The evergreen Euclea crispa is found on both the south and north facing slopes of the Magaliesberg. This single stemmed tree grows in the rocky exposed slopes, in the kloofs, along the river paths, the forest margin areas and in the open and sheltered woodland regions - quite a well adapted tree. If you are in the Eastern Cape, travelling up the Kwa-Zulu Natal coast or in Swaziland, expect to see it there and further northwards to South Africa's northern border and beyond towards the more tropical regions of Africa.
General description and features:
Did you know that the Blue Guarri is a member of the Ebony family that has 35 tree species growing in South Africa? The 'crispa' refers to the wavy edges on the leaves.
The first thing that you should notice as you approach a Bloughwarrie is the dense round canopy of blue-green leaves. The leaves are smooth and leathery to the touch. The leaf edges can be either smooth or wavy. Notice how they point upwards. Hold a leaf up towards the light and look at the transparent veins against the opaque leaf.
October through to February is when you should see the green-white bell shaped flowers, and their sweet fragrance should attract both you and the bees to them.
The fruit of the Blue Guarri grows in small grape-like bunches and when ripe they are blackish in colour and eaten by people, other mammals and birds. Look out for mongoose and antelope feasting on the fruits, together with Speckled Mousebirds, Black-eyed Bulbuls, Glossy Starlings, Black collared and Crested Barbets.
Trunk and bark:
The bark of the Euclea crispa is interesting in that it is often covered in lichen. The texture of the bark in a mature tree is rough and often breaks into uneven block shapes on the trunk while on a young tree the bark is smooth. The bark colour varies from rusty-brown on young branches and trees to dark brown on the mature trees.
What people use this tree for:
During the fire season, branches of the Blue Guarri could be used to fight veldfires. The wood is used to make furniture like stools, and in times past, to make yokes to fit the oxen for pulling the ox wagons. Traditional medicine was made from the bark and leaves to make a purgative/laxative and was also used as a remedy for diabetes and in the prevention of rheumatism. The roots are made into an infusion to treat epilepsy by drinking the infusion each day. For those readers who need to stimulate their appetite, then a few leaves eaten is said to ensure a good appetite!
The 'provider' for other creatures:
Apart from the birds, mammal and antelope species mentioned above, Black Rhino enjoy browsing the leaves and bark of the Euclea crispa.
How to grow your own Euclea crispa:
The Blue Guarri grows quite easily from seed, so if possible, get a few seeds from a friend's tree. Put a mix of rich soil and compost into your seedling trays and place the seeds into them. Cover the seeds to a depth of 5mm with the soil and mulch. Keep moist during germination.

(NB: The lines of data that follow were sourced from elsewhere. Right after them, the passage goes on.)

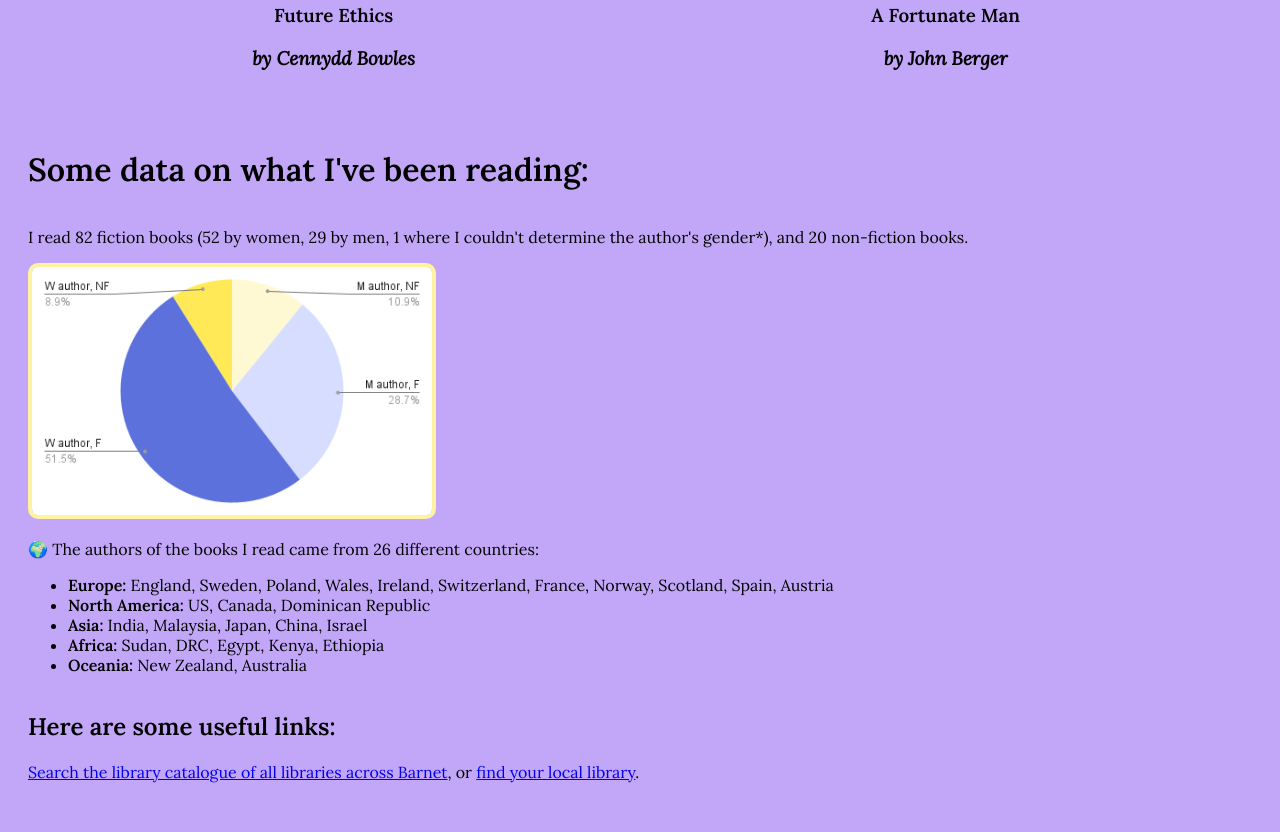
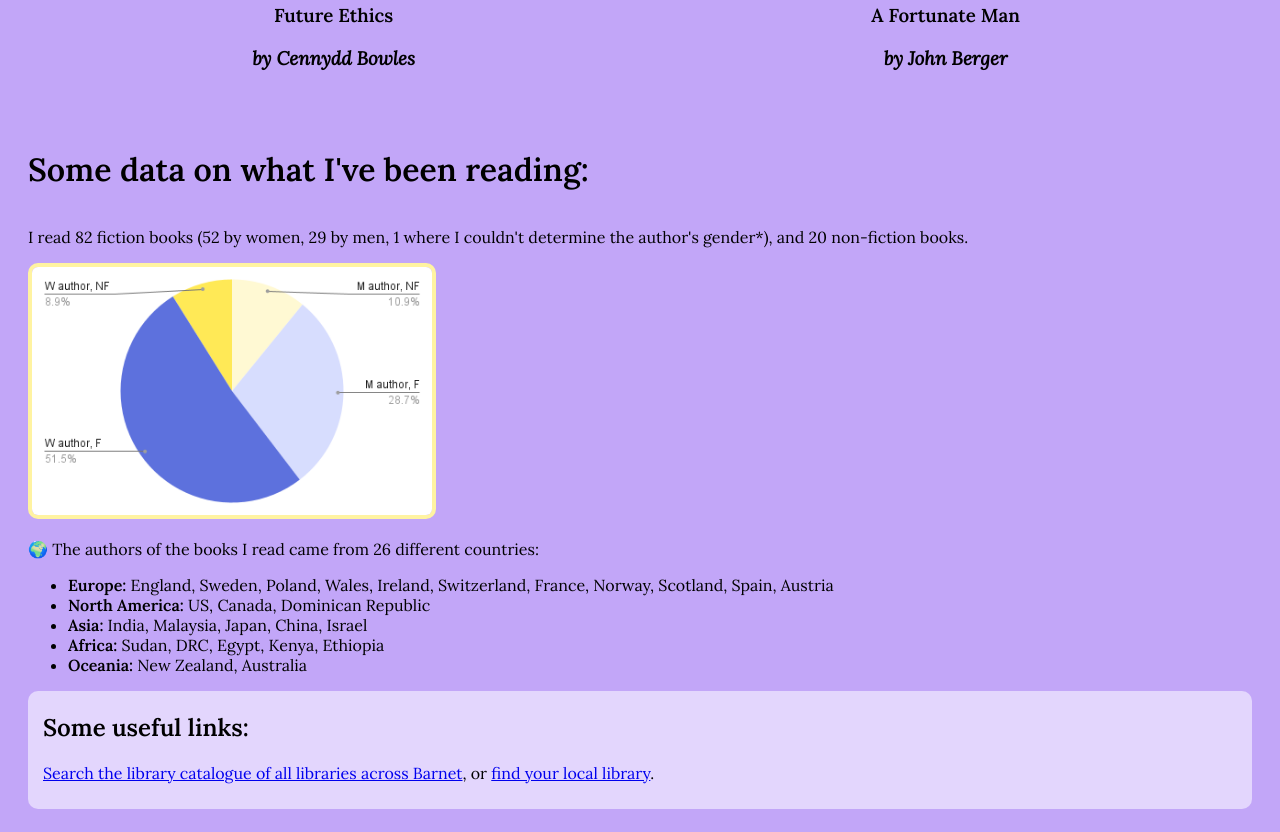
Before and after one commit to isabelnecessary/book-website, a plain HTML site: page index.html in a window 1280 px wide. Shown: the part 1172-2004 px from the top of the page. Drawn offline with Linux system fonts and the light colour scheme.

Commit message:
padding of link section

```diff
--- a/index.html
+++ b/index.html
@@ -80,7 +80,7 @@
     </div>
 
     <div class="useful-links">
-        <h2>Here are some useful links:</h2>
+        <h2>Some useful links:</h2>
         <p>
             <a href="https://prism.librarymanagementcloud.co.uk/barnet/" target="blank">Search the library catalogue of all libraries across Barnet</a>,
             or <a href="https://www.gov.uk/local-library-services" target="blank">find your local library</a>.
--- a/styles.css
+++ b/styles.css
@@ -53,5 +53,7 @@ a:hover {
 }
 
 .useful-links {
-    background-color: #C2A6F8;
+    background-color: #e3d6fd;
+    border-radius: 10px;
+    padding: 1px 5px 10px 15px;
 }
```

If growing in the summer months, then water the young sapling regularly, and if growing in the winter months, then lessen the frequency of watering at least for the first year.
When the seedlings get to a "2-leaf" stage, plant them out into larger black nursery bags.

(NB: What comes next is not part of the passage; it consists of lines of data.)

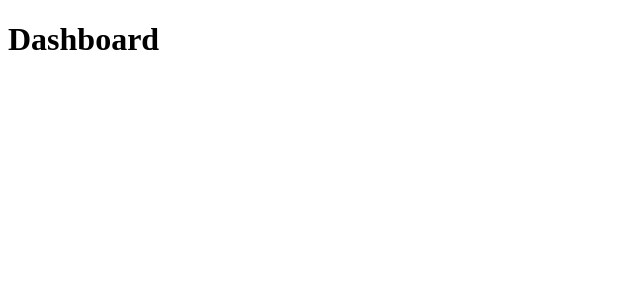
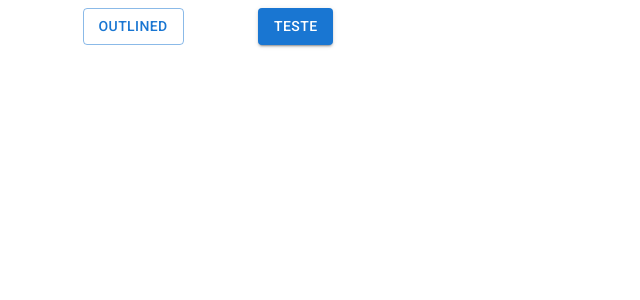
Before and after one commit to glob-gall/plataforma-investimento, a Next.js app in the folder plataforma-front/: page /dashboard in a window 1280 px wide. Shown: the top 300 px of the page, without its empty margins (0-640 px from the left). Built offline with nearby package versions, Linux system fonts and the light colour scheme.

Commit message:
chore: added frontend structure

```diff
--- a/plataforma-front/package.json
+++ b/plataforma-front/package.json
@@ -14,6 +14,7 @@
     "@emotion/styled": "^11.10.6",
     "@fontsource/roboto": "^4.5.8",
     "@mui/icons-material": "^5.11.11",
+    "@mui/lab": "^5.0.0-alpha.124",
     "@mui/material": "^5.11.13",
     "@mui/styled-engine-sc": "^5.11.11",
     "@types/node": "18.15.0",
--- a/plataforma-front/src/templates/dashboard/dashboard.styles.tsx
+++ b/plataforma-front/src/templates/dashboard/dashboard.styles.tsx
@@ -0,0 +1,14 @@
+import styled from 'styled-components';
+import { Button } from '@mui/material'
+
+
+export const Botao = styled(Button)`
+    background-color: #000;
+`
+
+export const ActionsContainer = styled.div`
+    display: flex;
+    justify-content: space-evenly;
+    align-items: center;
+    width: 400px;
+`
--- a/plataforma-front/src/templates/dashboard/dashboard.template.tsx
+++ b/plataforma-front/src/templates/dashboard/dashboard.template.tsx
@@ -1,11 +1,15 @@
 import React from 'react'
 import {DashboardTemplateProps} from "@/templates/dashboard/dashboard.types";
-
+import { Button, Container, Stack, TextField, Typography } from '@mui/material'
+import * as Styles from './dashboard.styles';
 
 const DashboardTemplate: React.FC<DashboardTemplateProps> = () => {
     return (
         <div>
-        <h1>Dashboard</h1>
+          <Styles.ActionsContainer>
+            <Button variant="outlined">Outlined</Button>
+            <Styles.Botao variant="contained">teste</Styles.Botao>
+          </Styles.ActionsContainer>
         </div>
     )
 }
--- a/plataforma-front/src/templates/login/login.template.tsx
+++ b/plataforma-front/src/templates/login/login.template.tsx
@@ -13,7 +13,6 @@ const LoginTemplate: React.FC<LoginTemplateProps> = () => {
           <TextField label="Email" variant="outlined" />
           <TextField label="Senha" variant="outlined" />
 
-          <Button variant="contained">Contained</Button>
         </Stack>
       </Container>
     )
```
Also changed, not shown: 1 other file (tests, documents, lock files or other folders).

Protect from harsh windy conditions and from frost especially during the first two years. This tree is frost resistant and is a slow growing tree. The average size of the Blue Guarri gets to approximately 6m x 5m and can even reach 15m if growing in forest margin areas.

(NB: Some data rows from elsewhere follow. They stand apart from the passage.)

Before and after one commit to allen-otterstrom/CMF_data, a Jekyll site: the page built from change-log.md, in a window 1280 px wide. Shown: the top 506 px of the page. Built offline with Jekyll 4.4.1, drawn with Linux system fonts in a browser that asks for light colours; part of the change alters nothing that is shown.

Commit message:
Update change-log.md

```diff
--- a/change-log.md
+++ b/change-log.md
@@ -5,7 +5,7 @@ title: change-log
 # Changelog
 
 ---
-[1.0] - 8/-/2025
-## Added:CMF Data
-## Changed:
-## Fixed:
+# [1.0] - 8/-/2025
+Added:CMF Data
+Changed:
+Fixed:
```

(Tip: When ready to plant the sapling into the ground, position a 50 mm size x 1m length of plastic piping vertically near to the sapling, leaving +- 5 cm above ground level. When watering around the sapling, also pour water into this pipe, as it will encourage the roots to grow downwards looking for the moisture below. Keep the ground around the sapling well mulched with dry leaves etc to assist with water retention above ground.)
If you don't find this tree on your property consider growing one!
Wouldn't it be rewarding to contribute to maintaining the tree diversity within the Magaliesberg mountain range by planting a Euclea crispa?
The Committee is interested in hearing from members whether they have this tree growing on their property or whether they would like to plant one.
Have the Vervet monkeys visited to eat the fruit?
Which butterflies or other insects have you noticed?
Have you seen the bees with their pollen sacks full of flower pollen?
What birds have you seen coming to this tree?
Tel (014) 576 2323
Val Thomas and Rina Grant. 1998. SAPPI Tree Spotting, Highveld & the Drakensberg.
Pitta Joffe. 2001. Creative Gardening with Indigenous Plants, A South African Guide.
Vincent Carruthers. 1990. The Magaliesberg.
Joan van Gogh & John Anderson. 1988. Trees & Shrubs of the Witwatersrand, Magaliesberg
Braam van Wyk & Piet van Wyk. 1997. Field Guide to the Trees of Southern Africa.